With a deep good root from many lifetimes planted in the Buddhadharma, motivated the young boy to act wisely like an adult enthusiastically protecting the path. Indeed, he gave all his parents’ possessions to the Luy Lau Sutra Translation Center. And more than that, at the same time as discharging his love of talent, he left home to study in Luy Lau (now Bac Ninh). As a sublime person, soon Khuong Tang Hoi’s talents and virtues became famous everywhere. At that time, Giao Chi was subordinate to Dong Ngo. Ngo Ton Quyen saw that his reputation was illustrious and was respected by the people. He was afraid that he would win hearts and gather heroes to rebel against Dong Ngo. In the year of Ngo Xich O, at the beginning of the 10th year AD 248, Ngo Ton Quyen quickly sent an envoy to Giao Chi to invite him to Dong Ngo. He gave the seemingly good reason that Khuong Tang Hoi was a high monk with profound knowledge of Buddhism, so he invited him to teach and propagate the religion in Ngo country. Indeed, it was a means to force Him out of the place of prestige and isolate Him in a faraway land, unable to contact His followers.
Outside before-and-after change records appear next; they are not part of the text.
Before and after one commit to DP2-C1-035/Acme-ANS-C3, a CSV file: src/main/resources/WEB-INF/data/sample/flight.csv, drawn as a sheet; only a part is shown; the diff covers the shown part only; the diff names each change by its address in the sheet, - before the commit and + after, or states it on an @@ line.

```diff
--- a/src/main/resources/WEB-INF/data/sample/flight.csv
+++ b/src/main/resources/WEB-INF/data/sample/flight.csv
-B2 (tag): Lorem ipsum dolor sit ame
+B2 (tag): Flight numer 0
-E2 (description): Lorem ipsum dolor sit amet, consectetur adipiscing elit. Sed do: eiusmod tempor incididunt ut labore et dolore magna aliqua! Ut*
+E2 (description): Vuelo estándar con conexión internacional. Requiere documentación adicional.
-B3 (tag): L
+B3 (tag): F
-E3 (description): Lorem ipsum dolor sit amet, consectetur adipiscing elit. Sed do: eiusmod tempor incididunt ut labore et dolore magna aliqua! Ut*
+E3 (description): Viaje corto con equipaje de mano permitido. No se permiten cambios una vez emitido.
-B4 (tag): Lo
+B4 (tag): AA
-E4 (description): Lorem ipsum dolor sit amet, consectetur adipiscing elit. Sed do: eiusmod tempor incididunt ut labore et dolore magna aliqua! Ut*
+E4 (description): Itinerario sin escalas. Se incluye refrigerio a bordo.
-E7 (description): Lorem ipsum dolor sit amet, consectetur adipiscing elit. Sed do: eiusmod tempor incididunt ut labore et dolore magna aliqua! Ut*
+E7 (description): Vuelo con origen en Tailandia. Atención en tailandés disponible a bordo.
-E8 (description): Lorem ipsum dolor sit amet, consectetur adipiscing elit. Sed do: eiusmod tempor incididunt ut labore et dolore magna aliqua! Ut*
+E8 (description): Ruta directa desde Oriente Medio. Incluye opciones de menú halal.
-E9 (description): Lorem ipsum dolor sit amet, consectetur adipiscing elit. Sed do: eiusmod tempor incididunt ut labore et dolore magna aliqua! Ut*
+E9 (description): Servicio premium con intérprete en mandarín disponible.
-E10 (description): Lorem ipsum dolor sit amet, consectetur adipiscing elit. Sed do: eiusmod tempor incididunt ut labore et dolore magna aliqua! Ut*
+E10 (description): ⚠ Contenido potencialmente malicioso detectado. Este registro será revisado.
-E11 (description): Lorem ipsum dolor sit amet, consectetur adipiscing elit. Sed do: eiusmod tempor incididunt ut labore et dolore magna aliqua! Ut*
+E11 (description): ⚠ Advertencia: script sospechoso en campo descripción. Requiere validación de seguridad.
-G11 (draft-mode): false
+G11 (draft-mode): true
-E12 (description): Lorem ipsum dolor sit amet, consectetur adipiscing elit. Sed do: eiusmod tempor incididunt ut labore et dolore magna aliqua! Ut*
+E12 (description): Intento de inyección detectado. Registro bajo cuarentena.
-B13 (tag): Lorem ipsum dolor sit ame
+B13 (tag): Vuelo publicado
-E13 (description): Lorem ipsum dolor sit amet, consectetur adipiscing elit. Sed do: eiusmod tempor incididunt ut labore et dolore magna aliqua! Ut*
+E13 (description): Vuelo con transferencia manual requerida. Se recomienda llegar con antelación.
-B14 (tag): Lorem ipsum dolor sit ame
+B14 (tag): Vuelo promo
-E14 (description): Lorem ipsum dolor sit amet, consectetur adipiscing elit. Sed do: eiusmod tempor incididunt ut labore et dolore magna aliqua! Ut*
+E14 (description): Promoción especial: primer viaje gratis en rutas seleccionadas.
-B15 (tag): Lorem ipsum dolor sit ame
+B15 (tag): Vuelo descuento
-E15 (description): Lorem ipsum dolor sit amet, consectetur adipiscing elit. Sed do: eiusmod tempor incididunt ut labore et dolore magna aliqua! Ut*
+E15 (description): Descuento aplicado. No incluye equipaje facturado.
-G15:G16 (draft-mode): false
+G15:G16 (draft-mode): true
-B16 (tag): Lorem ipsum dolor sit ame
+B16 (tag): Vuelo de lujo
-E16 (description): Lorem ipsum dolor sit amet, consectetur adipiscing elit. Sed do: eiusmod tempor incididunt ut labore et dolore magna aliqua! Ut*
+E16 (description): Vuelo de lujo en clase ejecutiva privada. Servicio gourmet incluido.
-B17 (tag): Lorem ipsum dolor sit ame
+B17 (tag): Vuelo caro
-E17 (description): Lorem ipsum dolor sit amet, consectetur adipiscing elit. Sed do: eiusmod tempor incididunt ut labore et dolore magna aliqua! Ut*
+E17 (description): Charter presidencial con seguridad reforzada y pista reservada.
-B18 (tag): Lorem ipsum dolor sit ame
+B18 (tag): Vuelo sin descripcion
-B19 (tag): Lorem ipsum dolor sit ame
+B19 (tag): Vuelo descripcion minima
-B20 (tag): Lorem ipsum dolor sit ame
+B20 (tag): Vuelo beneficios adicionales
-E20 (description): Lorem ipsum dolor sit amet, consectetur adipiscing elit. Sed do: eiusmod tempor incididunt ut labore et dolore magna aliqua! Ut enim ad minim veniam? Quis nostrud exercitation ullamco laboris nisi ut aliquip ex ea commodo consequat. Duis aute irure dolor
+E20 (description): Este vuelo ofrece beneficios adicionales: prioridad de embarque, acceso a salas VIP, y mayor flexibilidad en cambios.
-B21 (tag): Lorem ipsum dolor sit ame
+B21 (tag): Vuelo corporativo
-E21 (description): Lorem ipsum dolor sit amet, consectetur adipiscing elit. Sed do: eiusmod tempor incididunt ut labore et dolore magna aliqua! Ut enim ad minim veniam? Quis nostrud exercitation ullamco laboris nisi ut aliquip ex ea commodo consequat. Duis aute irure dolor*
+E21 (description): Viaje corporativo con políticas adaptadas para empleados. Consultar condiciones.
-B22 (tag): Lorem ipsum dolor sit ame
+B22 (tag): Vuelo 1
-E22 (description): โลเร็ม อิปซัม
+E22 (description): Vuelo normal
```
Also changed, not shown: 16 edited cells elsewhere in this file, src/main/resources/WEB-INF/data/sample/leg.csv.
When he first arrived, Ngo Ton Quyen treated him very condescendingly, aiming to humiliate and even kill him by bringing up very difficult problems; If they can’t solve it, they will use that excuse to execute. One of the plots to kill him, if the Buddha’s teachings are effective, he should show that the epiphany. If he cannot prove it, he must be charged with death.
Among them, the most prominent is jade Relics of Buddha. Only the gods can bring the relics and the high Sangha can keep them. The relics must emit aura of 5 colors and break without breaking. If you practice the precepts within 7 days, the gods will bring the jade relics into the vase and the vase will emit light. When Ton Quyen heard that hard work, he was very happy and said: “If you can bring the relics here and see with my own eyes, I will build pagodas and towers. But if it is false, false, use fake objects to measure it. cheat, I will use the law of the country to treat sins.” The disciples all trembled before this difficult challenge. As for him, he calmly entered the private room, brought a bronze vase, placed it on the altar, burned incense and worshiped and asked for relics.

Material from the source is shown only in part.